**What the task asks**
Look over the data below and give the number of lines containing the word "모바일에서", with no other words.

**Stored dataset items**
.....
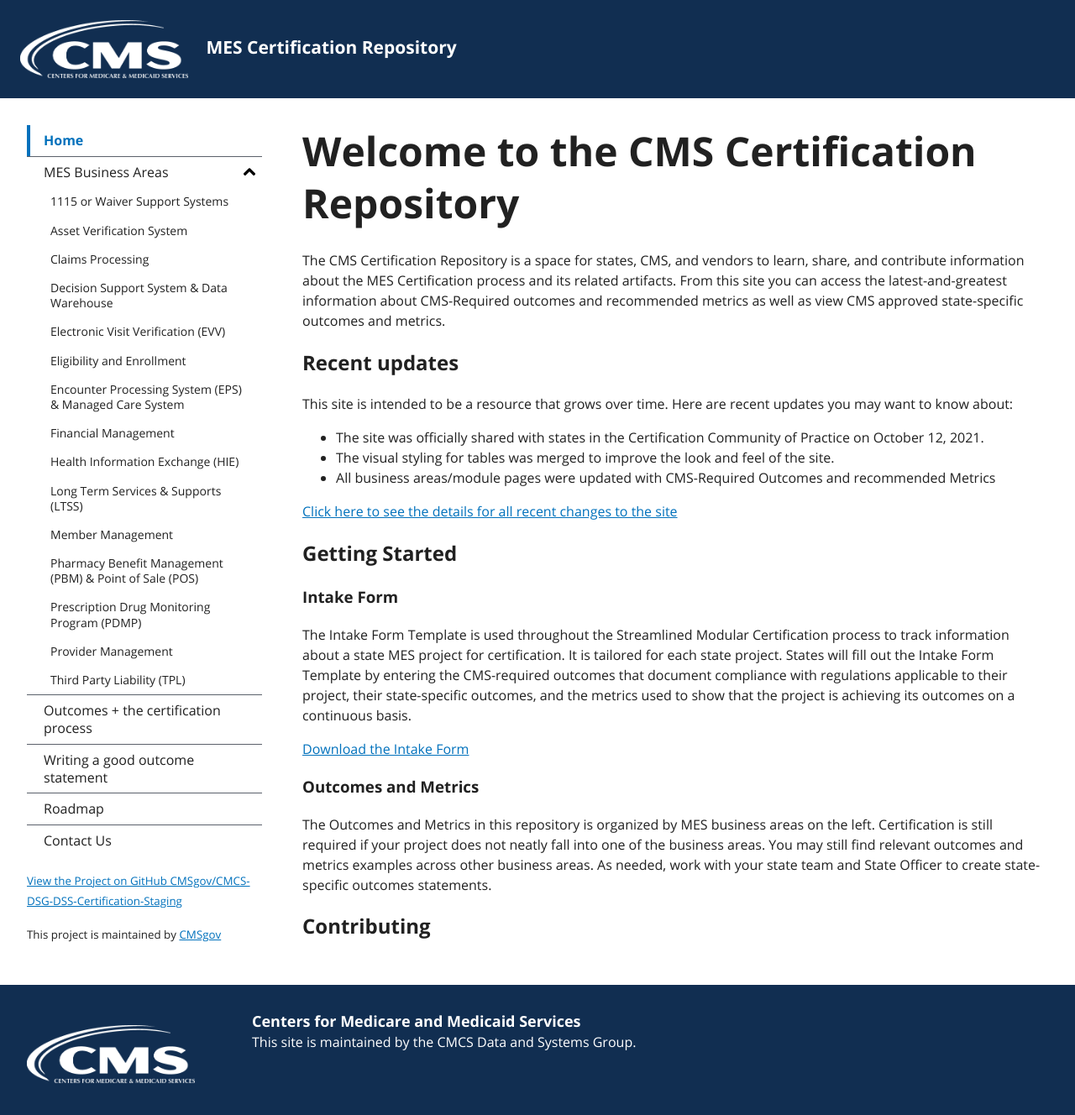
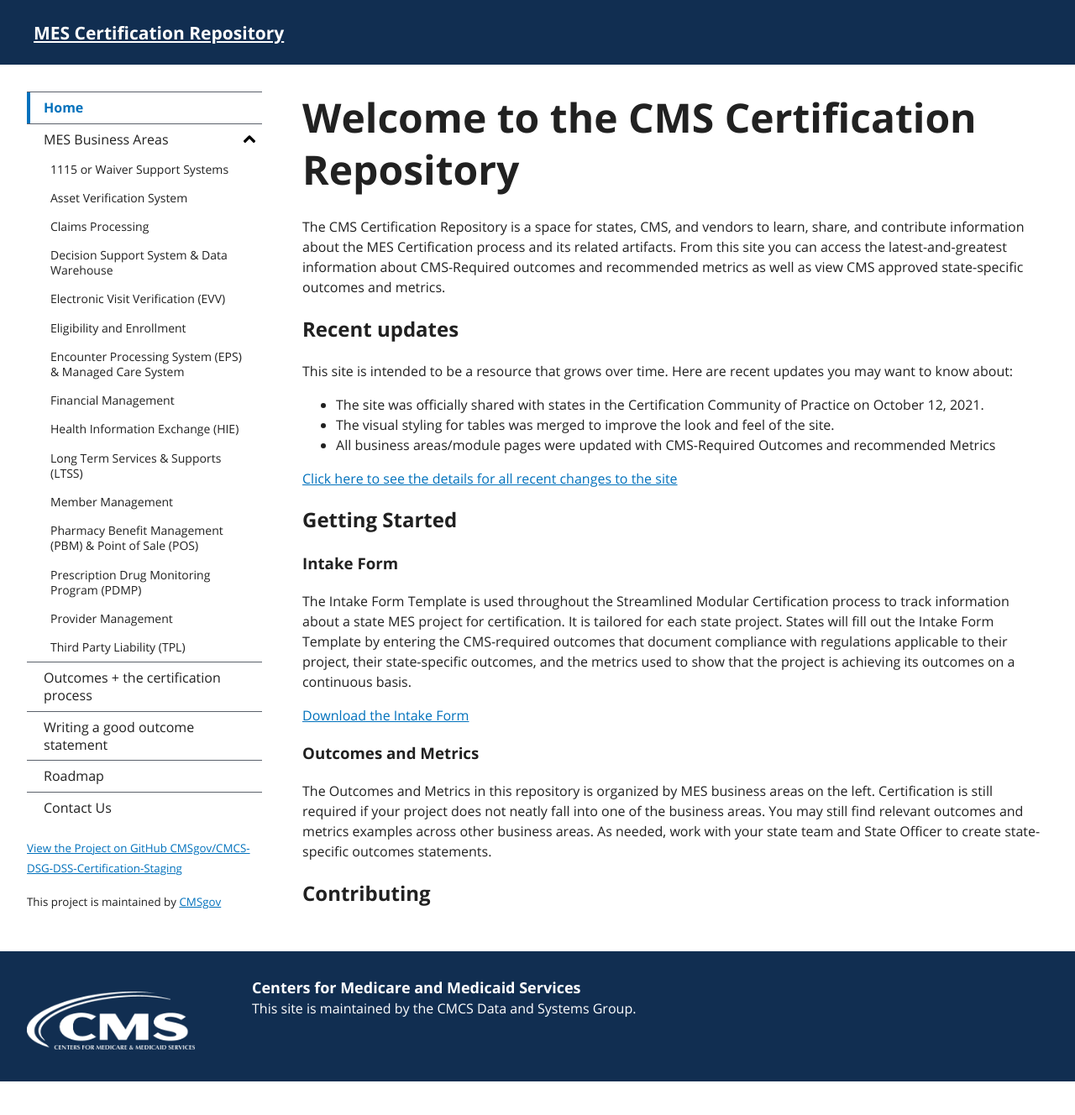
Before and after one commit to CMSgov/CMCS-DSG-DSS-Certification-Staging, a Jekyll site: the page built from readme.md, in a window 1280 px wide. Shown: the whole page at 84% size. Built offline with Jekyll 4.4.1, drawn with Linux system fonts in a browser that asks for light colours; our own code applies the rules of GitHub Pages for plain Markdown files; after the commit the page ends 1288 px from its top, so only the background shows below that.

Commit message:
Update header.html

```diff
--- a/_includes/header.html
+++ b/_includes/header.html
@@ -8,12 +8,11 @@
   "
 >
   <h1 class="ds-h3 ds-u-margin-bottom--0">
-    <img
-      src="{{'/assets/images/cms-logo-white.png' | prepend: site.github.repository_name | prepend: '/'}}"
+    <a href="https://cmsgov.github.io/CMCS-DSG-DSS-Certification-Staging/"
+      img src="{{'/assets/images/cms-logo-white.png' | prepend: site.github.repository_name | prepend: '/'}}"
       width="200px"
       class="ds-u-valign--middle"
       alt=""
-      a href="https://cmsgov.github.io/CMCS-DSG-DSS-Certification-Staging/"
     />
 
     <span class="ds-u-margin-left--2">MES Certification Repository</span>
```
.....
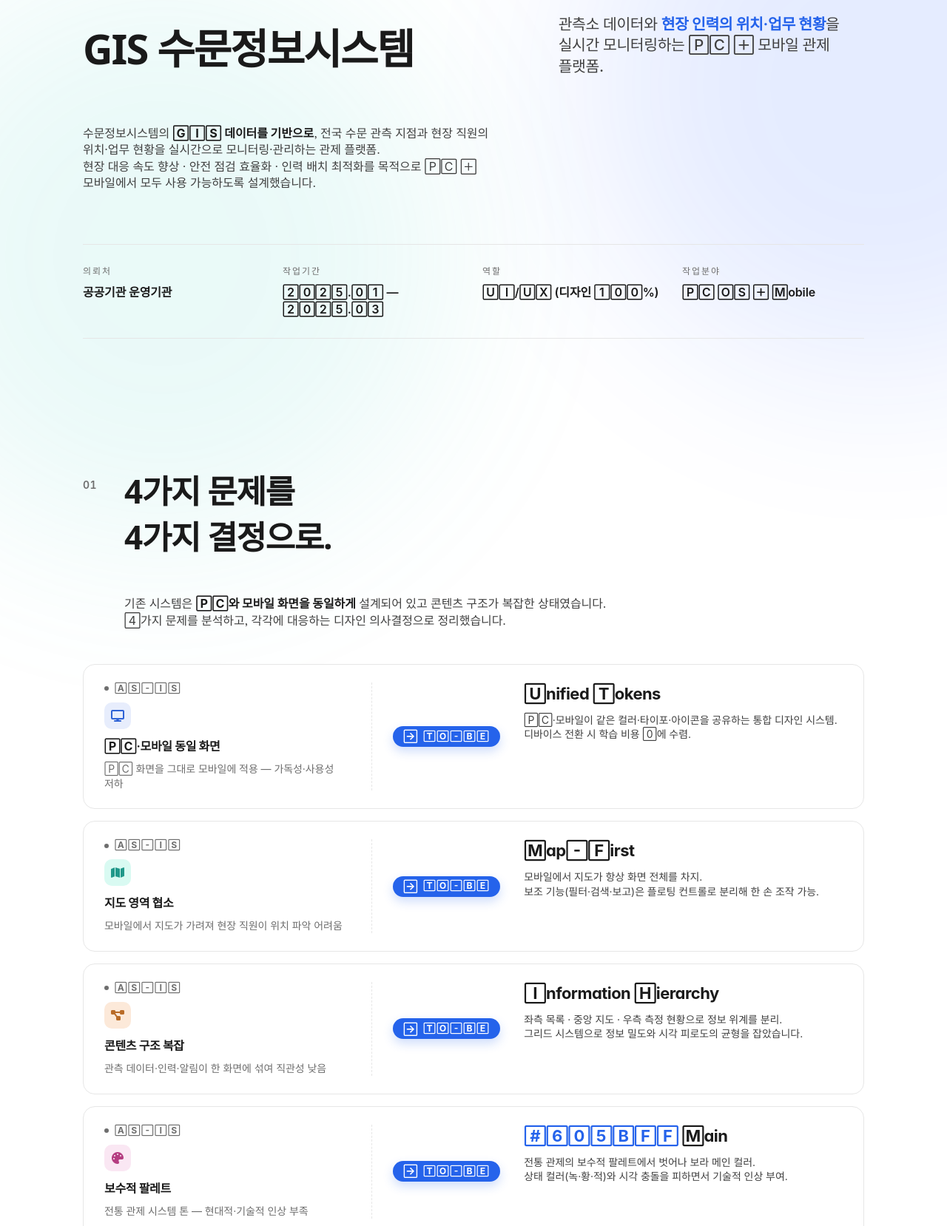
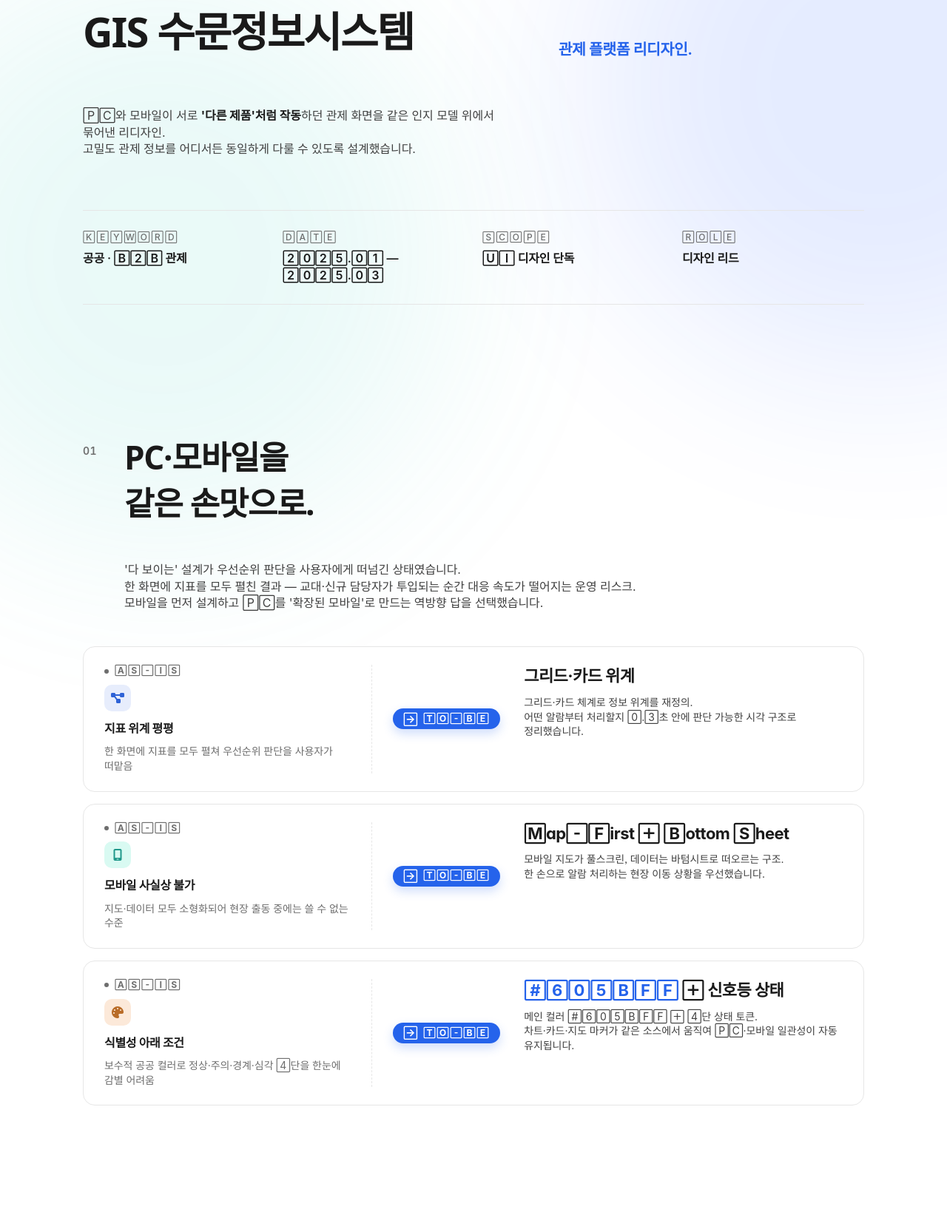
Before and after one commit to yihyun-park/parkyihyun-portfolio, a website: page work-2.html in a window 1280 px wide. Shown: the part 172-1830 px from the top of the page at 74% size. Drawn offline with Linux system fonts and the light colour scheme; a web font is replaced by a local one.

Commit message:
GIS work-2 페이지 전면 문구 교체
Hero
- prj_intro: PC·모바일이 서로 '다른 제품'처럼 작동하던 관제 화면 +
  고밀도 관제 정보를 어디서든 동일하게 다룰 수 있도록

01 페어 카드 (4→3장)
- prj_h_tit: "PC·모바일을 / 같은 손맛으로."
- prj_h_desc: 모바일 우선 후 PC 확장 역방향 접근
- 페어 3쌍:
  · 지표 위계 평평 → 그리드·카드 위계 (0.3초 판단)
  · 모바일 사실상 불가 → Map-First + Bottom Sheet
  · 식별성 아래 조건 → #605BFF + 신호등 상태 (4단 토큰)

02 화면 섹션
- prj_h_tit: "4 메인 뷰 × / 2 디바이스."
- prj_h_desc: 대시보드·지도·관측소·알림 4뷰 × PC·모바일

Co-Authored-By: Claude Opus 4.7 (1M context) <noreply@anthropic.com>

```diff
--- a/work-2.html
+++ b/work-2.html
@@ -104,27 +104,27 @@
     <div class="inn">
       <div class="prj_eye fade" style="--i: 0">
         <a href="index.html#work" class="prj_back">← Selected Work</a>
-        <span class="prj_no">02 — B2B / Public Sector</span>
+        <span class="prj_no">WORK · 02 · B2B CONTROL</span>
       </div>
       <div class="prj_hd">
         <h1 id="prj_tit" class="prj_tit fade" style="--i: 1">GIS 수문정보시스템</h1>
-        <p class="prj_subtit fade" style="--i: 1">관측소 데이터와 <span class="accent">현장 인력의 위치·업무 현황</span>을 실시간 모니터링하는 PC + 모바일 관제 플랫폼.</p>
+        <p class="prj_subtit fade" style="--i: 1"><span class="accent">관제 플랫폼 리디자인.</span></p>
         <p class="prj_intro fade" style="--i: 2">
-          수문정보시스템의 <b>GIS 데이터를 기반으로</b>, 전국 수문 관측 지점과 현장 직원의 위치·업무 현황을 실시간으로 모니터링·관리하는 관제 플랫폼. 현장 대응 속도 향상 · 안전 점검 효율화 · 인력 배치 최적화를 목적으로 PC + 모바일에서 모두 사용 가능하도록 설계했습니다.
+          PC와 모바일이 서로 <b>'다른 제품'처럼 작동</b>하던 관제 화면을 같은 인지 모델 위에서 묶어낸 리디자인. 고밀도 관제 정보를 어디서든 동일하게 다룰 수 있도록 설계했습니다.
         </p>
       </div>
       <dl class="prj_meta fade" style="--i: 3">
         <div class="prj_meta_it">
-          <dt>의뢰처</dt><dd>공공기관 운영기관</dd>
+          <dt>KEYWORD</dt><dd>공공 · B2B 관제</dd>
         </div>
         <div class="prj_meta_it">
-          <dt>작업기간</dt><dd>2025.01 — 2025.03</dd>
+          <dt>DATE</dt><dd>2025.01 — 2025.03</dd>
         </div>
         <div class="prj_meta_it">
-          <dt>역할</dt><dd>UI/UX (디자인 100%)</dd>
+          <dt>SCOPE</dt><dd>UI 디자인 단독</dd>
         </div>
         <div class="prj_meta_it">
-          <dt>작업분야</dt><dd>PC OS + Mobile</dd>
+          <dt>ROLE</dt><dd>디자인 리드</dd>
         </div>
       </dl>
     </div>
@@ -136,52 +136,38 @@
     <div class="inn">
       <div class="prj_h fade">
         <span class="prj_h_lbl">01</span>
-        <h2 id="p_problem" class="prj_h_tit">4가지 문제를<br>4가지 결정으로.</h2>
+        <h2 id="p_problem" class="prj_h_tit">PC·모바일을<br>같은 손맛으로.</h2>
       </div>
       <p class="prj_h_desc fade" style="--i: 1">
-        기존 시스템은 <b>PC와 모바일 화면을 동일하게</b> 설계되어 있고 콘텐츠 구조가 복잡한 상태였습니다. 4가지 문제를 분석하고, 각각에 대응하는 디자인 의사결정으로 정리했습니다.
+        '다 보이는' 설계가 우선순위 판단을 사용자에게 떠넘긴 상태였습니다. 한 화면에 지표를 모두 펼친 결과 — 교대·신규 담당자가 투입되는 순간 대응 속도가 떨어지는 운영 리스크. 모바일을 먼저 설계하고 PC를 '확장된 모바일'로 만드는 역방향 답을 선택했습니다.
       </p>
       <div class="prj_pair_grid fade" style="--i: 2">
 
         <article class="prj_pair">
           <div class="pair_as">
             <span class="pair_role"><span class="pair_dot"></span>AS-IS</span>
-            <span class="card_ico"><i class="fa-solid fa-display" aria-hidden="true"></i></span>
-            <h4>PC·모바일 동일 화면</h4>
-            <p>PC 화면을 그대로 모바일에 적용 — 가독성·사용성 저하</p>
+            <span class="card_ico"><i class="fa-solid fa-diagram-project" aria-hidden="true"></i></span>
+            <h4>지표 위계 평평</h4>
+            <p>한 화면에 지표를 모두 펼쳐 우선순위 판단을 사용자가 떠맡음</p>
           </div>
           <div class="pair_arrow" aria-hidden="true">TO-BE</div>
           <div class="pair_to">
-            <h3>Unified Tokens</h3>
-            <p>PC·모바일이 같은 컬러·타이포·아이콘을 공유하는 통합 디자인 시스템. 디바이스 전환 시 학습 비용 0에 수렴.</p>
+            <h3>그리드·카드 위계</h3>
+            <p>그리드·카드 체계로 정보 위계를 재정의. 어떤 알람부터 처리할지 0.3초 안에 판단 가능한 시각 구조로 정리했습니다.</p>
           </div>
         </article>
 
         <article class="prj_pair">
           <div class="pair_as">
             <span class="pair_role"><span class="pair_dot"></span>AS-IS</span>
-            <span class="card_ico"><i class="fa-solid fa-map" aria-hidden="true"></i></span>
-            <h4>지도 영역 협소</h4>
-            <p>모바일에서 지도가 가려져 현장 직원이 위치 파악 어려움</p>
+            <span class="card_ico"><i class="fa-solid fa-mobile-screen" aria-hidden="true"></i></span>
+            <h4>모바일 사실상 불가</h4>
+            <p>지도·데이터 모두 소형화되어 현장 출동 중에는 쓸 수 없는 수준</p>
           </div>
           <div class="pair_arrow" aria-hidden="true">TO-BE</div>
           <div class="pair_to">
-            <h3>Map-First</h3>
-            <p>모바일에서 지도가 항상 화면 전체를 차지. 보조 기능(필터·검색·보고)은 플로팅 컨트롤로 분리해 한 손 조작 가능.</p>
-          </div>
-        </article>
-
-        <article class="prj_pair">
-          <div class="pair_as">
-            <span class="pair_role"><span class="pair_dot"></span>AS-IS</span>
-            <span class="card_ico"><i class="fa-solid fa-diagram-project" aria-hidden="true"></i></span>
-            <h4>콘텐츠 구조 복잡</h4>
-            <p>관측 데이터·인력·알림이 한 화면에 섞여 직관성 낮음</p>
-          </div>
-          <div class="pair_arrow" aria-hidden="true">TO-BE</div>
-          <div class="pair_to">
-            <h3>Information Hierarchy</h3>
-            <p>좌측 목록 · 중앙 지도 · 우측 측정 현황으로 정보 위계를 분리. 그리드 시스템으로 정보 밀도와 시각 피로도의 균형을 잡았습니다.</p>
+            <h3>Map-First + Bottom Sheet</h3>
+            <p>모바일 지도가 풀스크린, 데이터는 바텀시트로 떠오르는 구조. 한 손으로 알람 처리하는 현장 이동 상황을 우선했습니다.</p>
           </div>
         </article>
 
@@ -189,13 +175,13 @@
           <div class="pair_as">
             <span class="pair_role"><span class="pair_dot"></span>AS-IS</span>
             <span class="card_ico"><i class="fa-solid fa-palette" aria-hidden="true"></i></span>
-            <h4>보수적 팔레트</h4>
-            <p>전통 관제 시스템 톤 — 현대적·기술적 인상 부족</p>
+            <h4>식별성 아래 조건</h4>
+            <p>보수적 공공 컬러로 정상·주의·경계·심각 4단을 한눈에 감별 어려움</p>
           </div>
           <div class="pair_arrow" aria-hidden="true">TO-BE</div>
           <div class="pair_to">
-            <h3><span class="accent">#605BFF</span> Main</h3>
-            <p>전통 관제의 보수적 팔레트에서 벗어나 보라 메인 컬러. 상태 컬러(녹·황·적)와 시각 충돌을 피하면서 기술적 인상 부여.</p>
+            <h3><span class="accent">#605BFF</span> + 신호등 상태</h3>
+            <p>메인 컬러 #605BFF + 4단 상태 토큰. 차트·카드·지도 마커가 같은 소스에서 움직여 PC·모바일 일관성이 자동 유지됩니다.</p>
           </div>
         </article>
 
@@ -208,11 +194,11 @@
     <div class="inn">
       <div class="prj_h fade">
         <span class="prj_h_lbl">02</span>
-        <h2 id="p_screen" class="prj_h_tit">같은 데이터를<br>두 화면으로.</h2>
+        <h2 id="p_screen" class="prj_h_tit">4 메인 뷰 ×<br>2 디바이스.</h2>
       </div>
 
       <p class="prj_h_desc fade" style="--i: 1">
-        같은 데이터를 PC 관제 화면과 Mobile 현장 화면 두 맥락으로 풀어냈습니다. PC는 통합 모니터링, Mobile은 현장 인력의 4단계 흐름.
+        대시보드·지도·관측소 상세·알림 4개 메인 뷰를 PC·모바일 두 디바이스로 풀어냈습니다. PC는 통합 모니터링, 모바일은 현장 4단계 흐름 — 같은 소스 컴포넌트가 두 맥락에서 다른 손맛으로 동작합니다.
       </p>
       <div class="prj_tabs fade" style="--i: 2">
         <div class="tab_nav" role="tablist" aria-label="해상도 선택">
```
.....
**Task result**
3